Right now, many hospitals are having to once again pause surgical cases and other elective procedures- not because of COVID-19, but because there is no longer adequate staff or beds. Even without a massive surge in patients with COVID-19, when we can’t transfer patients out of the hospital into a nursing home, the hospital beds stay full; when hospital bed are full, patients can’t be admitted from the emergency department; and when patients can’t be admitted, emergency departments’ waiting rooms and primary care offices fill up with untreated acute problems. Nurses and doctors are frustrated that they can’t provide timely care, and patients and families are angry at the waits. Everyone gets hurt, in the short term.
But these cancellations set off a chain reaction of debilitating systemic effects that will hurt for a long time to come. The people whose surgeries are being cancelled really need them—it’s not cosmetic surgery, but people suffering from conditions like gallbladder disease or people who need a colonoscopy. These folks are likely either to remain debilitated by whatever was leading to their need for a procedure, or continue to flood emergency departments with what could have been a preventable emergency. Further down the road, the continued cancellations will further hurt hospitals’ ability to pay for core functions, and may lead to the closure of units within hospitals or even whole hospitals.
For those of us on the front line, it feels like a game of Whac-A-Mole in which we are no longer able to react fast enough to the “moles” popping up.

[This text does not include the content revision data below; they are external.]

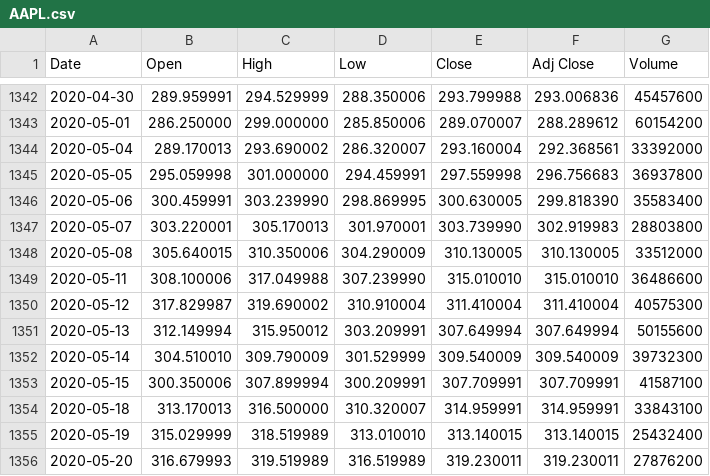
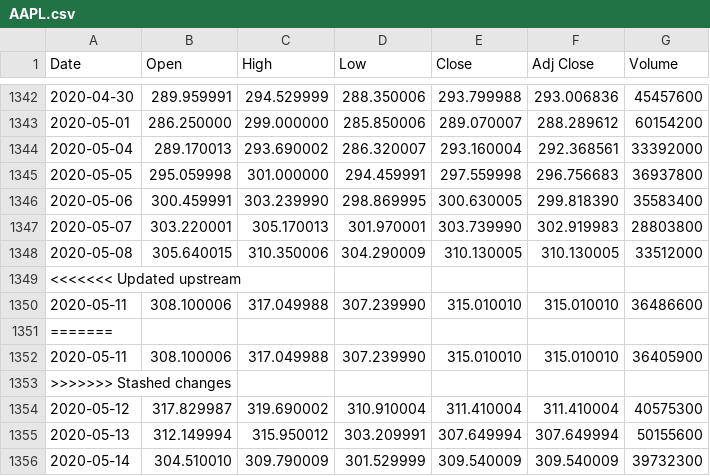
Before and after one commit to HKael/porinvv2020, a CSV file: Modulo1/precios/AAPL.csv, drawn as a sheet; only a part is shown, gaps mark what is left out; the shorter side is filled out with more unchanged rows; the diff names each change by its address in the sheet, - before the commit and + after, or states it on an @@ line.

Commit message:
Auto stash before merge of "master" and "esjimenezro/master"

```diff
--- a/Modulo1/precios/AAPL.csv
+++ b/Modulo1/precios/AAPL.csv
+row 1349: <<<<<<< Updated upstream
+row 1351: =======
+row 1352: 2020-05-11 | 308.100006 | 317.049988 | 307.239990 | 315.010010 | 315.010010 | 36405900
+row 1353: >>>>>>> Stashed changes
```
Also changed, not shown: 1 other file.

And all of this, of course, is occurring when Omicron has barely hit our shores and we are just gathering the data to help us respond to what may be ahead.
The pandemic has already decimated communities, worsened long-standing health inequities, and demonstrated the importance of public health preparedness. We are watching firearm injury, opioid overdoses, and other public health emergencies increase dramatically. And our fractured health care system is facing huge stress as we lose the one remaining piece that has been the glue holding us together for so long—healthcare workers. Healthcare workers come day or night, weekdays or weekends, birthdays or holidays, sacrificing so much, including their own lives to help others during their most vulnerable moments. That’s our job, and we are proud to do it. At the same time, we cannot overstate the physical, emotional, and mental toll this pandemic has had on our colleagues is immensely important. If we really want to save lives, we must act now.
Yes, we must continue to push for vaccinations, masks, testing, and ventilation, to hold off another COVID surge. But in the meantime, let’s look around. Our hospitals have nothing left to give. If we are to avoid a descent into crisis standards of care, it’s time to shore up our hospitals and clinics.
We would encourage the government to help us invest in both increasing the healthcare workforce pipeline and supporting adequate pay for nurses, advanced practitioners, technicians, home healthcare aides, and all the other ancillary staff; bolster our remaining staff, in the short-term, through on-the-ground civil-military cooperation; consider the deployment of healthcare professionals within the U.S. Public Health Commissioned Corps to reinforce clinics, nursing homes, and other critical healthcare functions; and make real commitments, both monetary and otherwise, to supporting our public health preparedness and prevention systems, so we don’t end up in a worse place than we are right now. To truly support the mental health and well being of our frontline workers requires more than just COVID-19 precautions.
While no one wakes up expecting to be injured or sick, we can tell you that people do expect to be taken care of if they are. And we of course want to be there for you. But we need a little help, to make it happen.